REQUIRED ACTION - Scan the records below, and wherever a line has the word "Math", pull it out.

━━━━━ THE INPUT

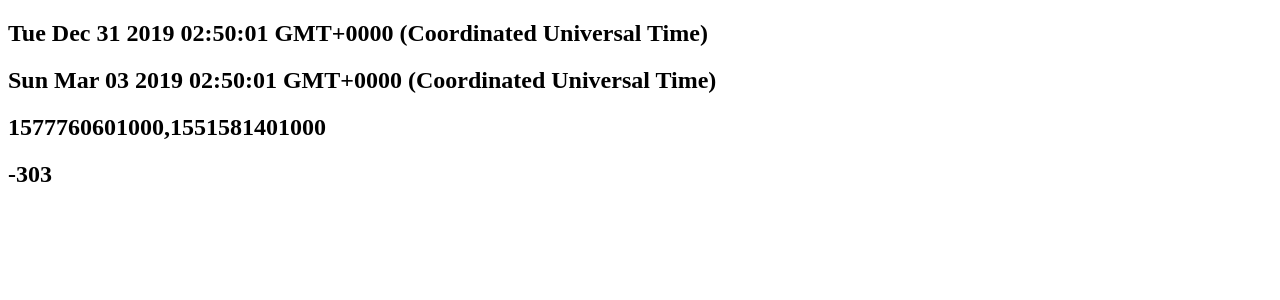
Repository: snowcuphea/webwork_class
Page: clientweb/WebContent/js_basic/js_date_test02.html
An editor plug-in stored every save of this project. The page is shown before and after the next save, followed by the edit.
The browser window is 1280 px wide. The pictures show the whole page.

Above is the page before, as saved 2020-01-08 02:15:37.

### clientweb/WebContent/js_basic/js_date_test02.html
<!DOCTYPE html>
<html>
<head>
<meta charset="EUC-KR">
<title>Insert title here</title>
</head>
<body>
	<script type="text/javascript">
		today = new Date();
		document.write("<h2>"+today+"</h2>");
		dday = new Date();
		dday.setMonth(1);
		dday.setDate(3);
		document.write("<h2>"+dday+"</h2>");
		time1 = today.getTime();
		time2 = dday.getTime();
		document.write("<h2>"+time1+","+time2+"</h2>")
		document.write("<h2>"+Math.ceil((dday-today)/1000/60/60/24)+"</h2>");
	</script>

</body>
</html>

After the next save:
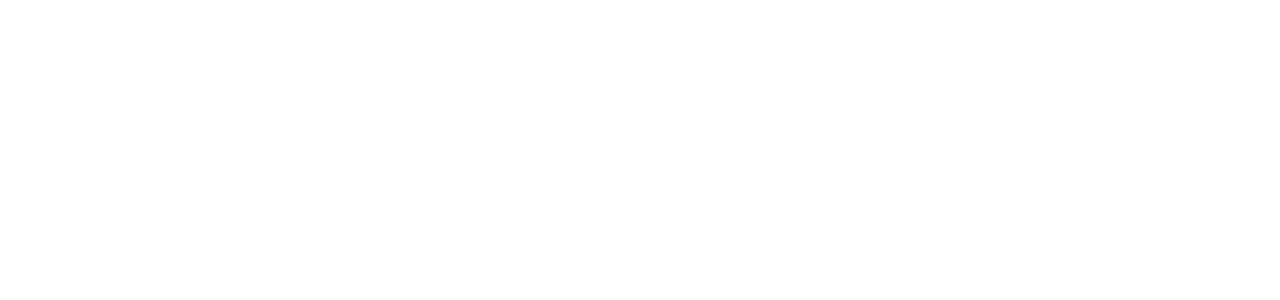
Console error: SyntaxError: missing ) after argument list
Saved 65 s later.
--- a/clientweb/WebContent/js_basic/js_date_test02.html
+++ b/clientweb/WebContent/js_basic/js_date_test02.html
@@ -15,8 +15,9 @@
 		time1 = today.getTime();
 		time2 = dday.getTime();
 		document.write("<h2>"+time1+","+time2+"</h2>")
-		document.write("<h2>"+Math.ceil((dday-today)/1000/60/60/24)+"</h2>");
-	</script>
+		//document.write("<h2>"+Math.ceil((dday-today)/1000/60/60/24)+"</h2>");
+		document.write("<h2>"+((time2-time1)/(1000*60*60*24))"</h2>");
+		</script>
 
 </body>
 </html>

After the save that followed:
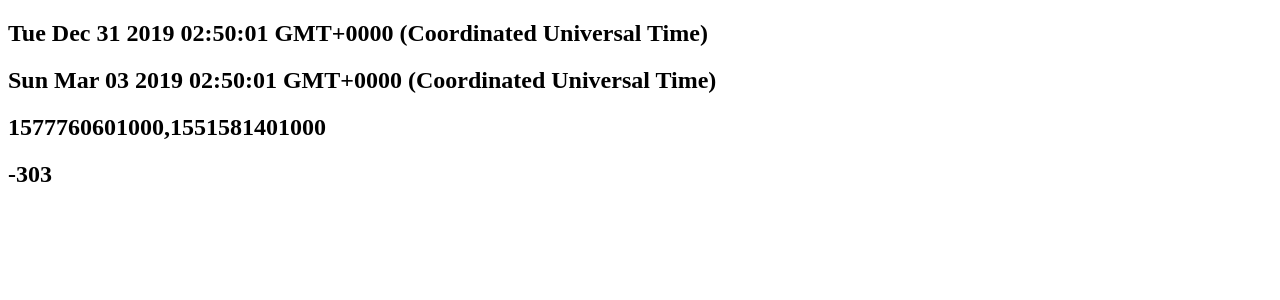
The error is gone.
Saved 6 s later.
--- a/clientweb/WebContent/js_basic/js_date_test02.html
+++ b/clientweb/WebContent/js_basic/js_date_test02.html
@@ -16,7 +16,7 @@
 		time2 = dday.getTime();
 		document.write("<h2>"+time1+","+time2+"</h2>")
 		//document.write("<h2>"+Math.ceil((dday-today)/1000/60/60/24)+"</h2>");
-		document.write("<h2>"+((time2-time1)/(1000*60*60*24))"</h2>");
+		document.write("<h2>"+((time2-time1)/(1000*60*60*24))+"</h2>");
 		</script>
 
 </body>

━━━━━━━━━━

EXERCISE RESULT -
		document.write("<h2>"+Math.ceil((dday-today)/1000/60/60/24)+"</h2>");
-		document.write("<h2>"+Math.ceil((dday-today)/1000/60/60/24)+"</h2>");
+		//document.write("<h2>"+Math.ceil((dday-today)/1000/60/60/24)+"</h2>");
 		//document.write("<h2>"+Math.ceil((dday-today)/1000/60/60/24)+"</h2>");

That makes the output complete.